Seychelles’ Central Common Cold Store, the largest cold storage facility in the country, officially started operations Tuesday.
Located on Ile du Port on zone 14, the Central Common Cold Store provides 12,600 tonnes of cold rental storage to clients who want to freeze their fish at either minus 20 or minus 40 degrees Celsius. It also provides grading, sorting, sizing and storage of tuna in accordance with client specific requirements.
The chairperson of the facility, Peter Sinon, explained that once a vessel berths, fish are unloaded onto the loading tables and then sorted by type and size and then weighted.
“Just by doing this we have added value to the fish,” said Sinon, adding that the opening of the facility not only adds to the fishing industry but also creates job opportunities for Seychellois.
“The main challenge we have now is to get people who are skilled in specific areas. We are giving the priority to Seychellois, and so far, we have received more than 115 applications that we have to interview and vet their skills. There will, however, be the need for expatriates to do certain jobs,” he added.
At the moment the facility employs about 25 staff and there are opportunities for forklift drivers, engineers, technicians, fish sorters, and administration officers among others.
The director-general of the facility, Arthur de Bretagne, said that “all in all, when things are in full swing, we will need over 100 staff. We are encouraging hardworking and motivated Seychellois to join our team.”
Although it opened officially on Tuesday, the facility started operations on Monday, where the first 70 tonnes of fish were placed into the cold storage.
The facility, which took about five years to be completed and cost $37 million, was made possible by both local and foreign investors. (Salifa Karapetyan, Seychelles News Agency) Photo License: CC-BY

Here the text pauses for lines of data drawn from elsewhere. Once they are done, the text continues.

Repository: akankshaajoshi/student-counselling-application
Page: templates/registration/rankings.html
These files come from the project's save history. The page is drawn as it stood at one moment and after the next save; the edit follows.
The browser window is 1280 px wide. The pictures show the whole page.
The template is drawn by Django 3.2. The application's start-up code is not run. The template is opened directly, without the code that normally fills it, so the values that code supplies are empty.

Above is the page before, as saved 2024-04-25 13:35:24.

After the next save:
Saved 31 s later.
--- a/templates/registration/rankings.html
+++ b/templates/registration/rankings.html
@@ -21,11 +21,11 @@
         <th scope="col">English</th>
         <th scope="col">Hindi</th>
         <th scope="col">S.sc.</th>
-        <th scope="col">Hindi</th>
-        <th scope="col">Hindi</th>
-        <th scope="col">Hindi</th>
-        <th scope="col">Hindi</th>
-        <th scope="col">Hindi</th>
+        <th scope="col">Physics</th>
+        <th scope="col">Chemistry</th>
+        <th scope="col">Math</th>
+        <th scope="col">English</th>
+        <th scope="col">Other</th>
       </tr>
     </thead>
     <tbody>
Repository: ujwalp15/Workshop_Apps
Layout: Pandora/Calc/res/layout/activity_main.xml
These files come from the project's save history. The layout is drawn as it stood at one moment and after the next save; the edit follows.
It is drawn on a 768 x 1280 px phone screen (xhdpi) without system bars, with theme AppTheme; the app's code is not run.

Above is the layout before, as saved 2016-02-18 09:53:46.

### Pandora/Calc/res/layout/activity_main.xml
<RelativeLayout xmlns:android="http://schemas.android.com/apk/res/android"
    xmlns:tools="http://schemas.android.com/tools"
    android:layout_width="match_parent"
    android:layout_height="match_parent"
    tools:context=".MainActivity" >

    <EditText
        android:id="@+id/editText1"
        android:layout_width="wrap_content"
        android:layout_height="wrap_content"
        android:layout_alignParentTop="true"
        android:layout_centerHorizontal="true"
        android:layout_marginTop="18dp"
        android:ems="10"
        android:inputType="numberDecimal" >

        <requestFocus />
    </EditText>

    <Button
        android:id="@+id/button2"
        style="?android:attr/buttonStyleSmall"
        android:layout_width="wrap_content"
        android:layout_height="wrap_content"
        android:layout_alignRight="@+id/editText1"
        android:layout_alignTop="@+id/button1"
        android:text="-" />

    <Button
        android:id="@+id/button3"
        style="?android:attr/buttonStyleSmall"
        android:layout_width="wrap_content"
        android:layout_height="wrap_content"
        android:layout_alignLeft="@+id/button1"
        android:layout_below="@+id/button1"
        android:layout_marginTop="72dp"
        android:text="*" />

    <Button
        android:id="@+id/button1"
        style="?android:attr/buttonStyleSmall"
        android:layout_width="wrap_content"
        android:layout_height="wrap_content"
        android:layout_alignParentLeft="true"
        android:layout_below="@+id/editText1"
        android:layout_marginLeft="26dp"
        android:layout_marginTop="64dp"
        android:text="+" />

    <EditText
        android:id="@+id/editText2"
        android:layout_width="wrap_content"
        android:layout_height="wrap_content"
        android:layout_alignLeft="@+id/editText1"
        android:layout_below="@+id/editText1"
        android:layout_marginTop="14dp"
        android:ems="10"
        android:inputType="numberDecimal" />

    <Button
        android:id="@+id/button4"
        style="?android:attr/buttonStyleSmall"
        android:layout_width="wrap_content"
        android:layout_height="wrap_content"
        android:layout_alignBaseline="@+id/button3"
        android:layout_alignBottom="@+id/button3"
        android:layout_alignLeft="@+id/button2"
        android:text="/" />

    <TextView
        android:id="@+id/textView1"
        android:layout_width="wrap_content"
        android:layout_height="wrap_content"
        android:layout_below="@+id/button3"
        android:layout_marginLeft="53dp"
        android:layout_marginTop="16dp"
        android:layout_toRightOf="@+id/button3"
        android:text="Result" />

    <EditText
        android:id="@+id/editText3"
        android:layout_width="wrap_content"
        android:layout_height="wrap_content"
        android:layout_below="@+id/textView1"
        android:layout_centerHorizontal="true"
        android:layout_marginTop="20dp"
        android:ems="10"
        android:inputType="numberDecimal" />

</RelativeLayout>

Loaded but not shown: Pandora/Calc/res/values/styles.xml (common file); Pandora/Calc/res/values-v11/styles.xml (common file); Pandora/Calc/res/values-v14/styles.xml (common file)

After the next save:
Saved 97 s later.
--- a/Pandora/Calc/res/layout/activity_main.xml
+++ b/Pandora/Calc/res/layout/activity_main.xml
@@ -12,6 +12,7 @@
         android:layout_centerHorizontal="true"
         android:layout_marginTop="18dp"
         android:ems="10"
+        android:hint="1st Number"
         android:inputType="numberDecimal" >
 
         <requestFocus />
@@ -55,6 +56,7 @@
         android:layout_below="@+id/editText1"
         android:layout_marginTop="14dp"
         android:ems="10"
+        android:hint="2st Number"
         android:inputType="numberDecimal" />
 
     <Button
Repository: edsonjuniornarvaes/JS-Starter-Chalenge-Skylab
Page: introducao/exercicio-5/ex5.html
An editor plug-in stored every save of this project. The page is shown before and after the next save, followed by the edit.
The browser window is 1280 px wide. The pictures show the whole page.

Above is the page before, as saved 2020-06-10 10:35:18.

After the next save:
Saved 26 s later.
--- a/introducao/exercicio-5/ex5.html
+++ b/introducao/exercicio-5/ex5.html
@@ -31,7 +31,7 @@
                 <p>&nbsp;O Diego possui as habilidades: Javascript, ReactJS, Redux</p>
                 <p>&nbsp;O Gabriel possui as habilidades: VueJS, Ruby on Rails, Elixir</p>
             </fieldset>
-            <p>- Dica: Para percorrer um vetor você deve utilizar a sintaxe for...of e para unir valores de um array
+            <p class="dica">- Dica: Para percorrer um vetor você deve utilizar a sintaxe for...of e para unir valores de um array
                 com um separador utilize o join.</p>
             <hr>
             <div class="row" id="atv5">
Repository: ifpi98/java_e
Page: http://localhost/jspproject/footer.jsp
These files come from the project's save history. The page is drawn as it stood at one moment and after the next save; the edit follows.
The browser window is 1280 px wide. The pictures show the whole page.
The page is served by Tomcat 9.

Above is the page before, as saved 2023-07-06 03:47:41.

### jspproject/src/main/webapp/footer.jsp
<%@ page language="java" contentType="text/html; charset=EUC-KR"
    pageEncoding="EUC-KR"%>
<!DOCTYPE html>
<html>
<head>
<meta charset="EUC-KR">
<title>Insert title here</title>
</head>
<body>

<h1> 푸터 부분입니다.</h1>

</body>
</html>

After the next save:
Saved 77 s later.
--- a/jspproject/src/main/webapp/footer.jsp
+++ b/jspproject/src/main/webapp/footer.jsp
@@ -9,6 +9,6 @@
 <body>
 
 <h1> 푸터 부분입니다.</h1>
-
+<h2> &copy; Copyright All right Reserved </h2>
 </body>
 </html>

“Full operation is going to start by the end of this week, however, the full-scale operation will be in January when the purse seiners return as at the moment most have reached their quota,” said de Bretagne.
The facility, which took about five years to be completed and cost $37 million, was made possible by both local and foreign investors. Among shareholders are the government of Seychelles, the Seychelles Pension Fund, United Concrete Products Seychelles (UCPS), Ile Du Port Handling Services (IPHS) and SAPMER with 10 percent shares each.
The Indian Ocean Tuna (IOT) company holds a six percent share, while all Seychellois individuals together hold 11.5 percent share. The largest shareholder is Luxemburg-based JACCAR Holdings with a 26 percent share.
In his address, Seychelles’ fisheries minister, Jean-Francois Ferrari, outlined that “we are on a journey to restore Seychelles as the tuna hub of the Indian Ocean, and today is an important milestone in this journey.”
He said that for many years “we have watched as our country’s tuna industry developed and expanded, mainly on the seas. Very little, apart from the canning factory, was being constructed on land. The fishing vessels came in, unloaded the fish into reefer vessels or more recently into containers, some were transferred to the canning factory and the rest were shipped away to more distant shores where most of the transformation and value addition is done.”
Ferrari said these were the days of missed opportunities for a developing nation looking to open doors for its workforce and chasing extra revenue for the country.
Fisheries is the second top economic contributor to the island nation in the western Indian Ocean.